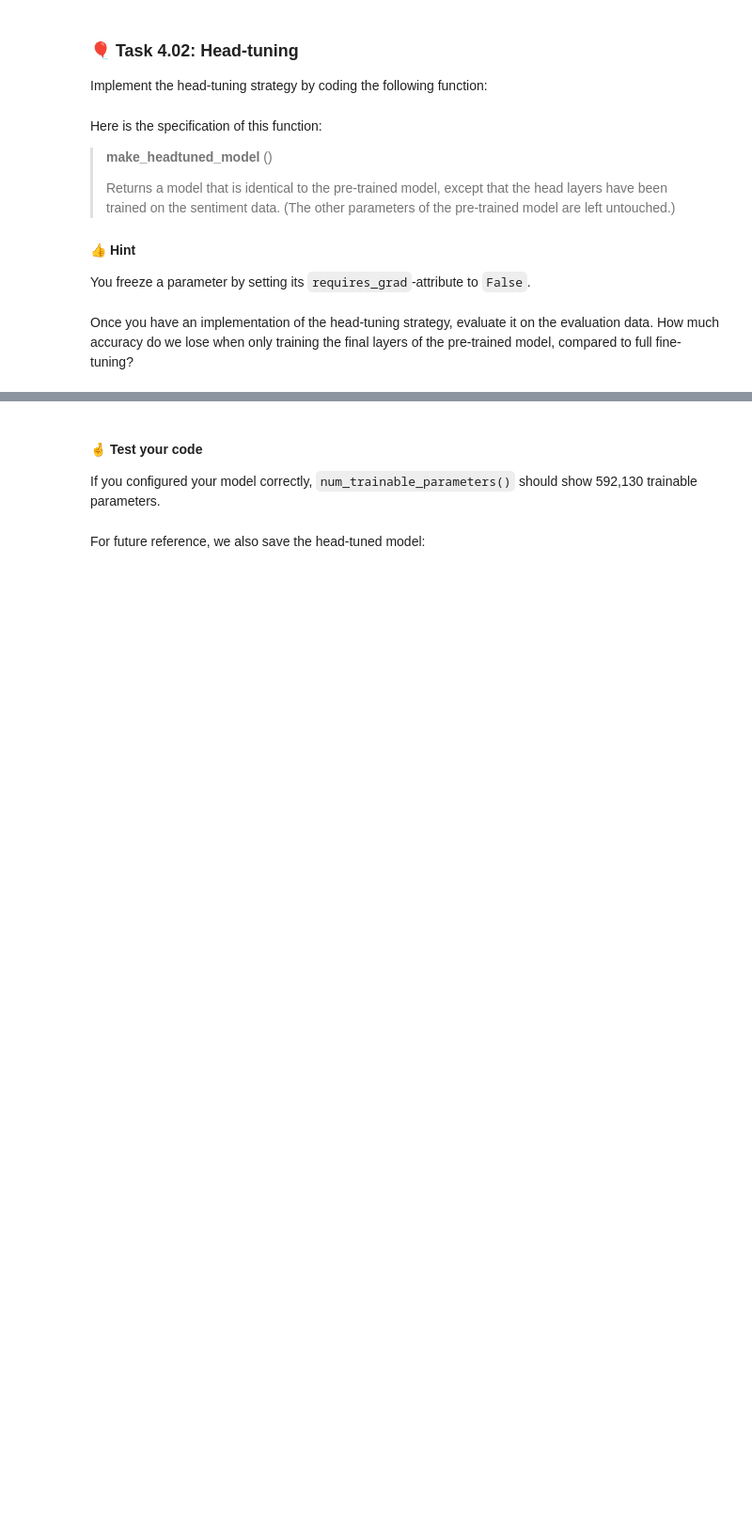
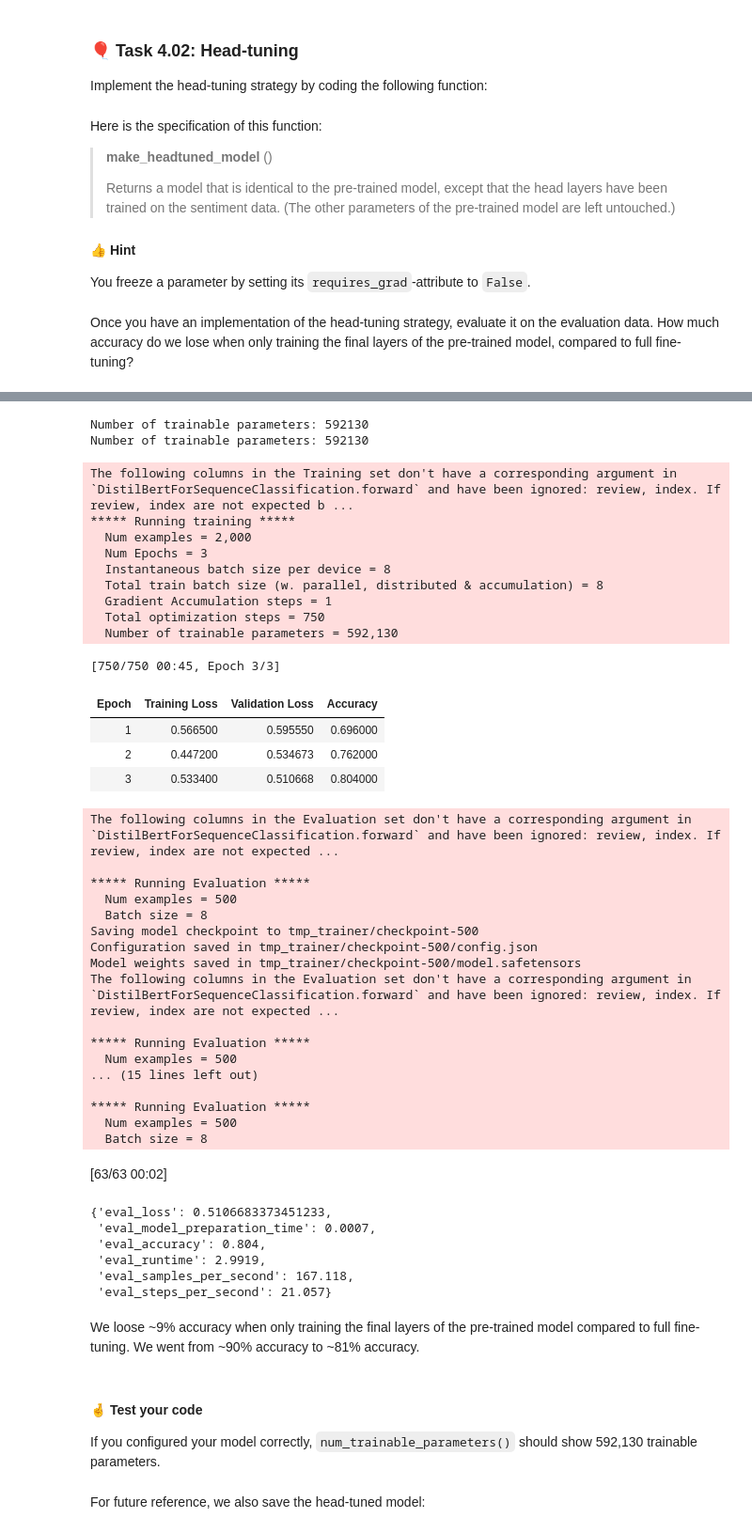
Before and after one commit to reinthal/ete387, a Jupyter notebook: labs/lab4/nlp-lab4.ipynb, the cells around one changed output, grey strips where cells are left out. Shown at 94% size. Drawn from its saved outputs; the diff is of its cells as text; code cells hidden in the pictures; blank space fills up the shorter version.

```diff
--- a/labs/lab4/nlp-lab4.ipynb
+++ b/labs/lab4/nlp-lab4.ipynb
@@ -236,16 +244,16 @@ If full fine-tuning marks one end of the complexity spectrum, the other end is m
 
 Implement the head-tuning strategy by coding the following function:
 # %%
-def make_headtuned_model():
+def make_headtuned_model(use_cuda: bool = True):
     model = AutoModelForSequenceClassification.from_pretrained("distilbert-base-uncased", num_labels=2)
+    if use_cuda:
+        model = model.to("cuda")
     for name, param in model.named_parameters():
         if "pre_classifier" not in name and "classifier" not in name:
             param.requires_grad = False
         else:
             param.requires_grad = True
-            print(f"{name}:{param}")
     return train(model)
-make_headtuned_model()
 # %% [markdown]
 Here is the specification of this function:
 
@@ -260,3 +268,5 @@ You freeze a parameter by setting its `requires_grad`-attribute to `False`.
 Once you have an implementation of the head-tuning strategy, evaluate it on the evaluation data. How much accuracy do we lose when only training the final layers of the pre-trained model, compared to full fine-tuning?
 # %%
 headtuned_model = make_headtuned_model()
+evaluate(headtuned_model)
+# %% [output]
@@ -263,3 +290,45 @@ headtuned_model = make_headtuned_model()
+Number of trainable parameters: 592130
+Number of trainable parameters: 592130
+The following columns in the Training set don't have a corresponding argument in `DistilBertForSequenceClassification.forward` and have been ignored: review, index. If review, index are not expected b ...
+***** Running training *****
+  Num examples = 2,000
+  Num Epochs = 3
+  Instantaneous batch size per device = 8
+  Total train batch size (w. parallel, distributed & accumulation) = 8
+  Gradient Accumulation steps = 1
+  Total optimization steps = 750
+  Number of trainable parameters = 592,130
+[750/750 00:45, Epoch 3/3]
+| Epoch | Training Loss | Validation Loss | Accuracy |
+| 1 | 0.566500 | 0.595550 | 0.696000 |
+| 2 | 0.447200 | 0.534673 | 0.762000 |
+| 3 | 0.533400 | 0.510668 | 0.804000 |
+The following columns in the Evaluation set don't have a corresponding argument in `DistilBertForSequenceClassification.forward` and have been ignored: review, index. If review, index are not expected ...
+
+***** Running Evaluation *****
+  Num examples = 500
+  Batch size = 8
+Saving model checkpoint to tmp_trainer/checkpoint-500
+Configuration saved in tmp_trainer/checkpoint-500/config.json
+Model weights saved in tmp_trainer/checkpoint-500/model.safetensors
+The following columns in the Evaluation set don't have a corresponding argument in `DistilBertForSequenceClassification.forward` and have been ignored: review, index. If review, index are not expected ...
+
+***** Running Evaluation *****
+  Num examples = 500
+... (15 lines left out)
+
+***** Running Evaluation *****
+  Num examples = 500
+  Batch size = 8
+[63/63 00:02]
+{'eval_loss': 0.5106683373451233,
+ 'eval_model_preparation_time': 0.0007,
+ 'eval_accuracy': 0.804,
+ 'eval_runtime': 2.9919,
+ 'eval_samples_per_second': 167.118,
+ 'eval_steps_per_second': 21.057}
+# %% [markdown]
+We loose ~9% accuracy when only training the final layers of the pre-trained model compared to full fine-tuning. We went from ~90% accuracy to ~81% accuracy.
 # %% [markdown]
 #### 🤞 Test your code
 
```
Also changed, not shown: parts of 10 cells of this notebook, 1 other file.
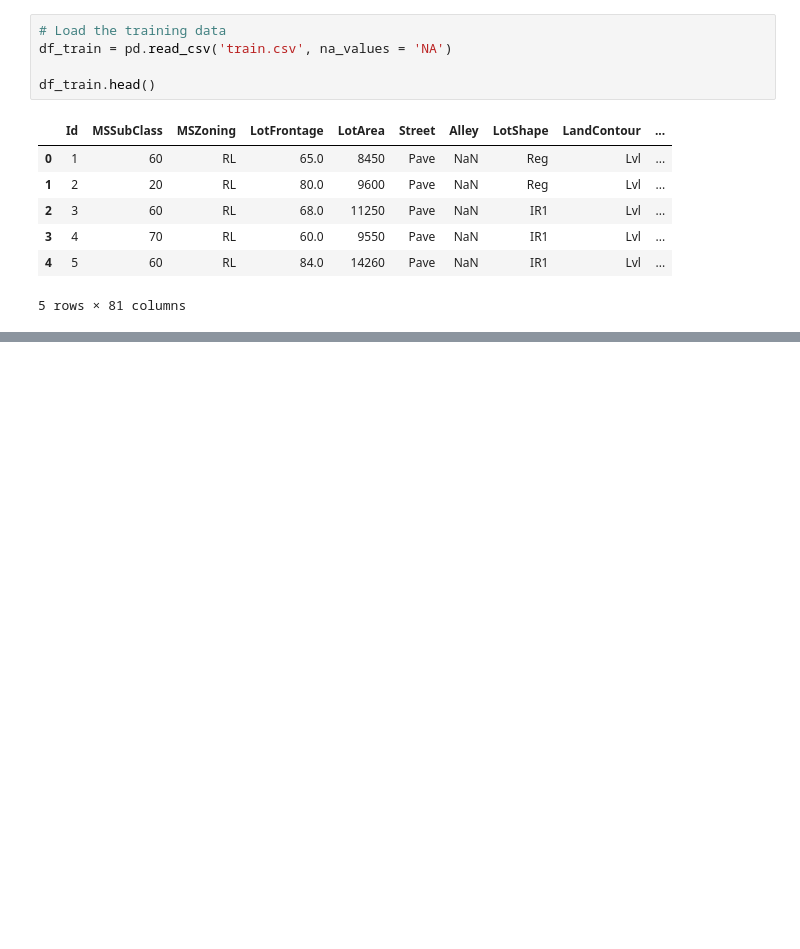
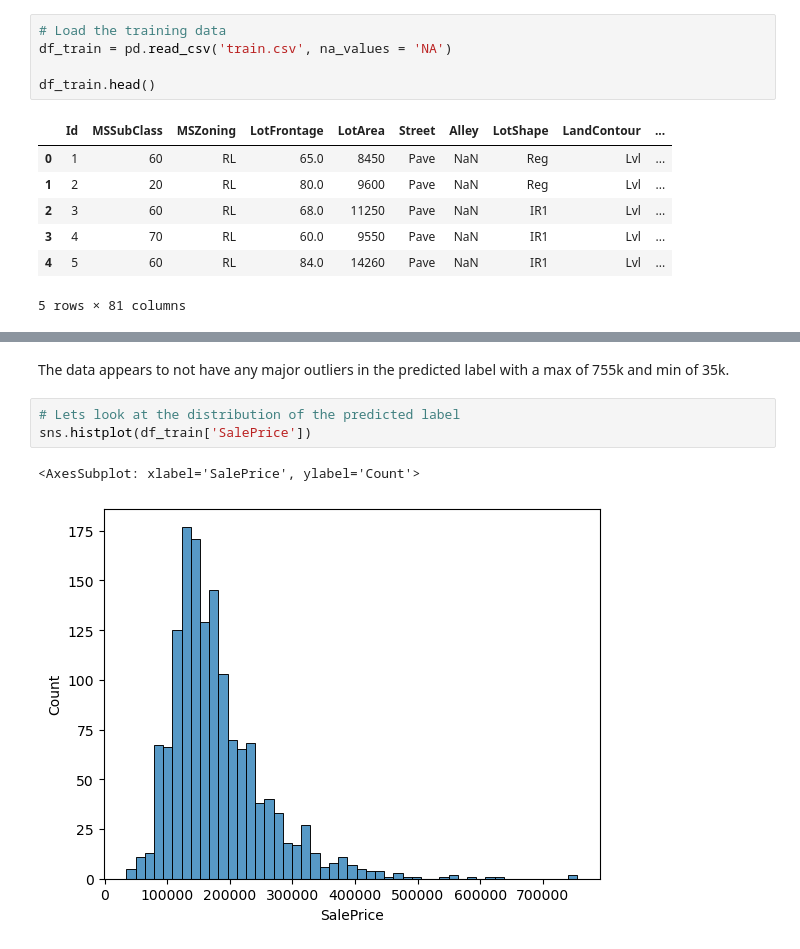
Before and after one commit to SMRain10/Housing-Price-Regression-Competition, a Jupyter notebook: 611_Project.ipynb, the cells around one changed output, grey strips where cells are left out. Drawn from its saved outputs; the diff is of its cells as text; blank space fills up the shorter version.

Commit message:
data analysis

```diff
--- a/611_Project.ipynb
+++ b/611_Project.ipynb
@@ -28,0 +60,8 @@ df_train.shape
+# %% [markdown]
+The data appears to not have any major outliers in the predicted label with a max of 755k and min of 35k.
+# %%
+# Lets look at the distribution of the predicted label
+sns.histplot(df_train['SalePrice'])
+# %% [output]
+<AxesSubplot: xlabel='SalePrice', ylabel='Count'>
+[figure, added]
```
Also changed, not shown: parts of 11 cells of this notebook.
---+---
▶ Work to be completed: Would you please return all lines of the data that include the word "ipynb"?

▶ Answer area:
Before and after one commit to reinthal/ete387, a Jupyter notebook: labs/lab4/nlp-lab4.ipynb, the cells around one changed output, grey strips where cells are left out. Shown at 94% size. Drawn from its saved outputs; the diff is of its cells as text; code cells hidden in the pictures; blank space fills up the shorter version.
--- a/labs/lab4/nlp-lab4.ipynb
+++ b/labs/lab4/nlp-lab4.ipynb
Before and after one commit to SMRain10/Housing-Price-Regression-Competition, a Jupyter notebook: 611_Project.ipynb, the cells around one changed output, grey strips where cells are left out. Drawn from its saved outputs; the diff is of its cells as text; blank space fills up the shorter version.
--- a/611_Project.ipynb
+++ b/611_Project.ipynb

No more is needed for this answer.